======== Dataset records

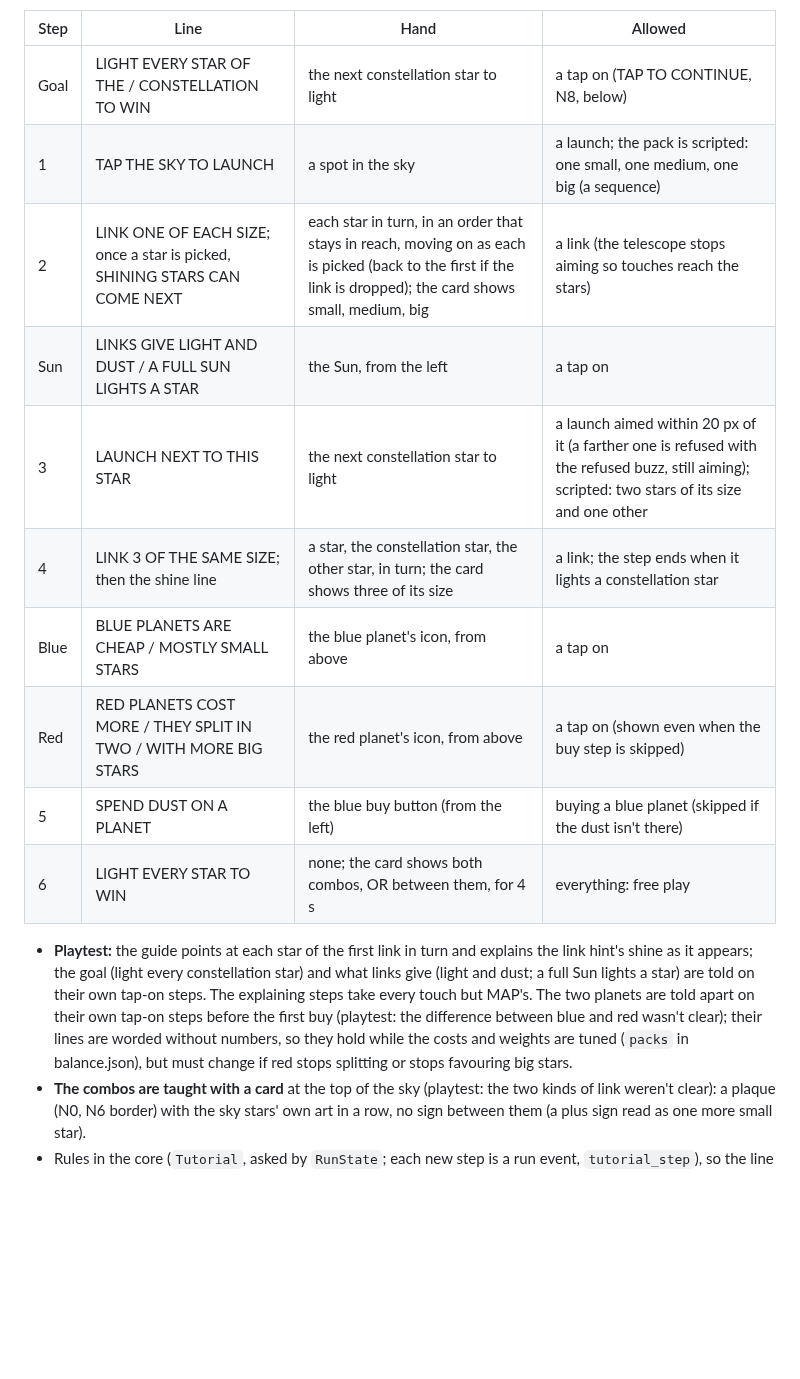
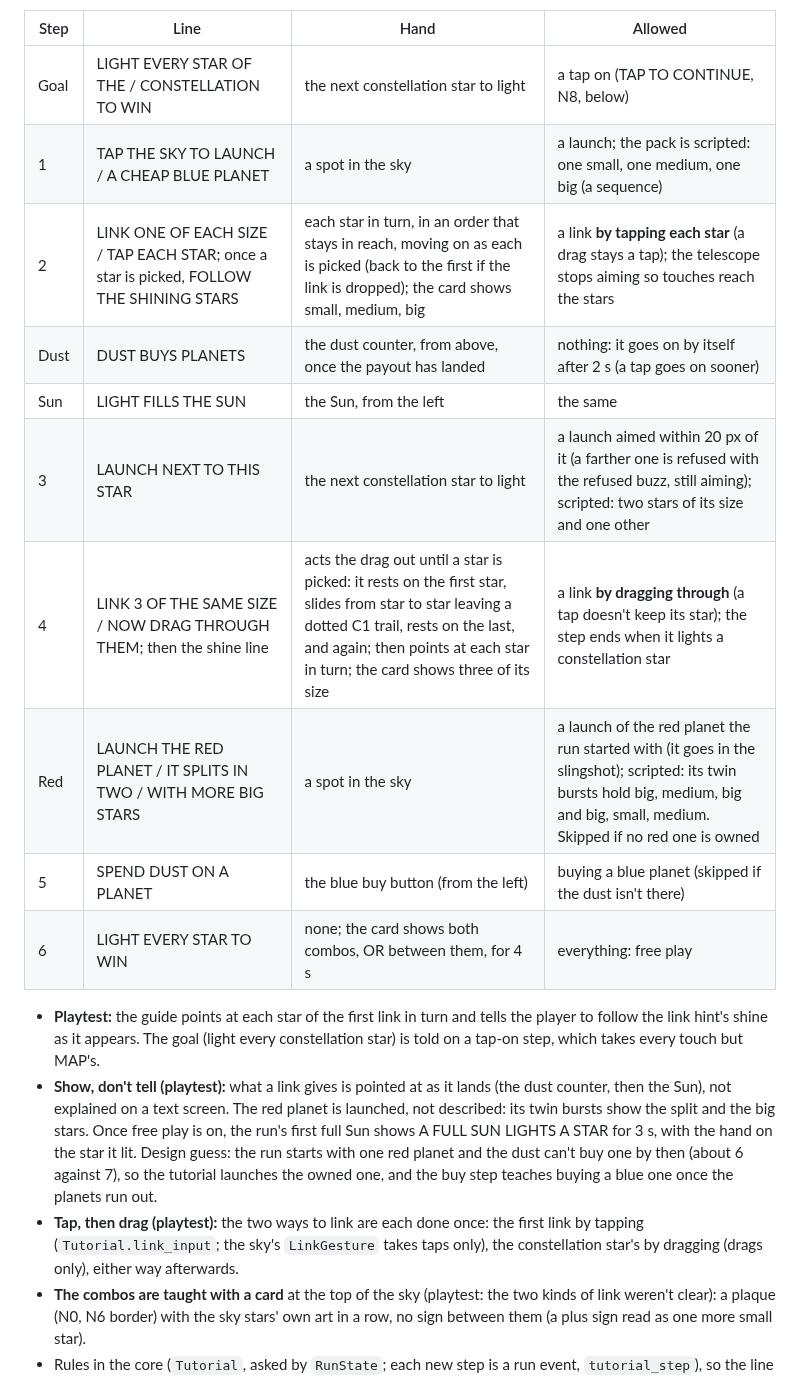
Before and after one commit to mrafael1/DustInSpace, a Markdown page: docs/design.md, the part around the change. GitHub-like rendering; blank space fills up the shorter version.

Commit message:
docs: the tutorial shows instead of telling
Co-Authored-By: Claude Opus 5.5 <noreply@anthropic.com>

```diff
--- a/docs/design.md
+++ b/docs/design.md
@@ -82,17 +82,19 @@ The Stinger's first play is guided. Each step shows a line or two under the Sun,
 | Step | Line | Hand | Allowed |
 |---|---|---|---|
 | Goal | LIGHT EVERY STAR OF THE / CONSTELLATION TO WIN | the next constellation star to light | a tap on (TAP TO CONTINUE, N8, below) |
-| 1 | TAP THE SKY TO LAUNCH | a spot in the sky | a launch; the pack is scripted: one small, one medium, one big (a sequence) |
-| 2 | LINK ONE OF EACH SIZE; once a star is picked, SHINING STARS CAN COME NEXT | each star in turn, in an order that stays in reach, moving on as each is picked (back to the first if the link is dropped); the card shows small, medium, big | a link (the telescope stops aiming so touches reach the stars) |
-| Sun | LINKS GIVE LIGHT AND DUST / A FULL SUN LIGHTS A STAR | the Sun, from the left | a tap on |
+| 1 | TAP THE SKY TO LAUNCH / A CHEAP BLUE PLANET | a spot in the sky | a launch; the pack is scripted: one small, one medium, one big (a sequence) |
+| 2 | LINK ONE OF EACH SIZE / TAP EACH STAR; once a star is picked, FOLLOW THE SHINING STARS | each star in turn, in an order that stays in reach, moving on as each is picked (back to the first if the link is dropped); the card shows small, medium, big | a link **by tapping each star** (a drag stays a tap); the telescope stops aiming so touches reach the stars |
+| Dust | DUST BUYS PLANETS | the dust counter, from above, once the payout has landed | nothing: it goes on by itself after 2 s (a tap goes on sooner) |
+| Sun | LIGHT FILLS THE SUN | the Sun, from the left | the same |
 | 3 | LAUNCH NEXT TO THIS STAR | the next constellation star to light | a launch aimed within 20 px of it (a farther one is refused with the refused buzz, still aiming); scripted: two stars of its size and one other |
-| 4 | LINK 3 OF THE SAME SIZE; then the shine line | a star, the constellation star, the other star, in turn; the card shows three of its size | a link; the step ends when it lights a constellation star |
-| Blue | BLUE PLANETS ARE CHEAP / MOSTLY SMALL STARS | the blue planet's icon, from above | a tap on |
-| Red | RED PLANETS COST MORE / THEY SPLIT IN TWO / WITH MORE BIG STARS | the red planet's icon, from above | a tap on (shown even when the buy step is skipped) |
+| 4 | LINK 3 OF THE SAME SIZE / NOW DRAG THROUGH THEM; then the shine line | acts the drag out until a star is picked: it rests on the first star, slides from star to star leaving a dotted C1 trail, rests on the last, and again; then points at each star in turn; the card shows three of its size | a link **by dragging through** (a tap doesn't keep its star); the step ends when it lights a constellation star |
+| Red | LAUNCH THE RED PLANET / IT SPLITS IN TWO / WITH MORE BIG STARS | a spot in the sky | a launch of the red planet the run started with (it goes in the slingshot); scripted: its twin bursts hold big, medium, big and big, small, medium. Skipped if no red one is owned |
 | 5 | SPEND DUST ON A PLANET | the blue buy button (from the left) | buying a blue planet (skipped if the dust isn't there) |
 | 6 | LIGHT EVERY STAR TO WIN | none; the card shows both combos, OR between them, for 4 s | everything: free play |
 
-- **Playtest:** the guide points at each star of the first link in turn and explains the link hint's shine as it appears; the goal (light every constellation star) and what links give (light and dust; a full Sun lights a star) are told on their own tap-on steps. The explaining steps take every touch but MAP's. The two planets are told apart on their own tap-on steps before the first buy (playtest: the difference between blue and red wasn't clear); their lines are worded without numbers, so they hold while the costs and weights are tuned (`packs` in balance.json), but must change if red stops splitting or stops favouring big stars.
+- **Playtest:** the guide points at each star of the first link in turn and tells the player to follow the link hint's shine as it appears. The goal (light every constellation star) is told on a tap-on step, which takes every touch but MAP's.
+- **Show, don't tell (playtest):** what a link gives is pointed at as it lands (the dust counter, then the Sun), not explained on a text screen. The red planet is launched, not described: its twin bursts show the split and the big stars. Once free play is on, the run's first full Sun shows A FULL SUN LIGHTS A STAR for 3 s, with the hand on the star it lit. Design guess: the run starts with one red planet and the dust can't buy one by then (about 6 against 7), so the tutorial launches the owned one, and the buy step teaches buying a blue one once the planets run out.
+- **Tap, then drag (playtest):** the two ways to link are each done once: the first link by tapping (`Tutorial.link_input`; the sky's `LinkGesture` takes taps only), the constellation star's by dragging (drags only), either way afterwards.
 - **The combos are taught with a card** at the top of the sky (playtest: the two kinds of link weren't clear): a plaque (N0, N6 border) with the sky stars' own art in a row, no sign between them (a plus sign read as one more small star).
 - Rules in the core (`Tutorial`, asked by `RunState`; each new step is a run event, `tutorial_step`), so the line and hand change once the animations have played.
 - Reaching free play saves it (`user://progress.json`, `"tutorial": {"done": true}`): later Stinger runs aren't guided. A restart or MAP before then guides the next run again.
```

================

Restate the records above in full and word for word, but do not carry over any pictures.

Answer section:
Before and after one commit to mrafael1/DustInSpace, a Markdown page: docs/design.md, the part around the change. GitHub-like rendering; blank space fills up the shorter version.

Commit message:
docs: the tutorial shows instead of telling
Co-Authored-By: Claude Opus 5.5 <noreply@anthropic.com>

```diff
--- a/docs/design.md
+++ b/docs/design.md
@@ -82,17 +82,19 @@ The Stinger's first play is guided. Each step shows a line or two under the Sun,
 | Step | Line | Hand | Allowed |
 |---|---|---|---|
 | Goal | LIGHT EVERY STAR OF THE / CONSTELLATION TO WIN | the next constellation star to light | a tap on (TAP TO CONTINUE, N8, below) |
-| 1 | TAP THE SKY TO LAUNCH | a spot in the sky | a launch; the pack is scripted: one small, one medium, one big (a sequence) |
-| 2 | LINK ONE OF EACH SIZE; once a star is picked, SHINING STARS CAN COME NEXT | each star in turn, in an order that stays in reach, moving on as each is picked (back to the first if the link is dropped); the card shows small, medium, big | a link (the telescope stops aiming so touches reach the stars) |
-| Sun | LINKS GIVE LIGHT AND DUST / A FULL SUN LIGHTS A STAR | the Sun, from the left | a tap on |
+| 1 | TAP THE SKY TO LAUNCH / A CHEAP BLUE PLANET | a spot in the sky | a launch; the pack is scripted: one small, one medium, one big (a sequence) |
+| 2 | LINK ONE OF EACH SIZE / TAP EACH STAR; once a star is picked, FOLLOW THE SHINING STARS | each star in turn, in an order that stays in reach, moving on as each is picked (back to the first if the link is dropped); the card shows small, medium, big | a link **by tapping each star** (a drag stays a tap); the telescope stops aiming so touches reach the stars |
+| Dust | DUST BUYS PLANETS | the dust counter, from above, once the payout has landed | nothing: it goes on by itself after 2 s (a tap goes on sooner) |
+| Sun | LIGHT FILLS THE SUN | the Sun, from the left | the same |
 | 3 | LAUNCH NEXT TO THIS STAR | the next constellation star to light | a launch aimed within 20 px of it (a farther one is refused with the refused buzz, still aiming); scripted: two stars of its size and one other |
-| 4 | LINK 3 OF THE SAME SIZE; then the shine line | a star, the constellation star, the other star, in turn; the card shows three of its size | a link; the step ends when it lights a constellation star |
-| Blue | BLUE PLANETS ARE CHEAP / MOSTLY SMALL STARS | the blue planet's icon, from above | a tap on |
-| Red | RED PLANETS COST MORE / THEY SPLIT IN TWO / WITH MORE BIG STARS | the red planet's icon, from above | a tap on (shown even when the buy step is skipped) |
+| 4 | LINK 3 OF THE SAME SIZE / NOW DRAG THROUGH THEM; then the shine line | acts the drag out until a star is picked: it rests on the first star, slides from star to star leaving a dotted C1 trail, rests on the last, and again; then points at each star in turn; the card shows three of its size | a link **by dragging through** (a tap doesn't keep its star); the step ends when it lights a constellation star |
+| Red | LAUNCH THE RED PLANET / IT SPLITS IN TWO / WITH MORE BIG STARS | a spot in the sky | a launch of the red planet the run started with (it goes in the slingshot); scripted: its twin bursts hold big, medium, big and big, small, medium. Skipped if no red one is owned |
 | 5 | SPEND DUST ON A PLANET | the blue buy button (from the left) | buying a blue planet (skipped if the dust isn't there) |
 | 6 | LIGHT EVERY STAR TO WIN | none; the card shows both combos, OR between them, for 4 s | everything: free play |
 
-- **Playtest:** the guide points at each star of the first link in turn and explains the link hint's shine as it appears; the goal (light every constellation star) and what links give (light and dust; a full Sun lights a star) are told on their own tap-on steps. The explaining steps take every touch but MAP's. The two planets are told apart on their own tap-on steps before the first buy (playtest: the difference between blue and red wasn't clear); their lines are worded without numbers, so they hold while the costs and weights are tuned (`packs` in balance.json), but must change if red stops splitting or stops favouring big stars.
+- **Playtest:** the guide points at each star of the first link in turn and tells the player to follow the link hint's shine as it appears. The goal (light every constellation star) is told on a tap-on step, which takes every touch but MAP's.
+- **Show, don't tell (playtest):** what a link gives is pointed at as it lands (the dust counter, then the Sun), not explained on a text screen. The red planet is launched, not described: its twin bursts show the split and the big stars. Once free play is on, the run's first full Sun shows A FULL SUN LIGHTS A STAR for 3 s, with the hand on the star it lit. Design guess: the run starts with one red planet and the dust can't buy one by then (about 6 against 7), so the tutorial launches the owned one, and the buy step teaches buying a blue one once the planets run out.
+- **Tap, then drag (playtest):** the two ways to link are each done once: the first link by tapping (`Tutorial.link_input`; the sky's `LinkGesture` takes taps only), the constellation star's by dragging (drags only), either way afterwards.
 - **The combos are taught with a card** at the top of the sky (playtest: the two kinds of link weren't clear): a plaque (N0, N6 border) with the sky stars' own art in a row, no sign between them (a plus sign read as one more small star).
 - Rules in the core (`Tutorial`, asked by `RunState`; each new step is a run event, `tutorial_step`), so the line and hand change once the animations have played.
 - Reaching free play saves it (`user://progress.json`, `"tutorial": {"done": true}`): later Stinger runs aren't guided. A restart or MAP before then guides the next run again.
```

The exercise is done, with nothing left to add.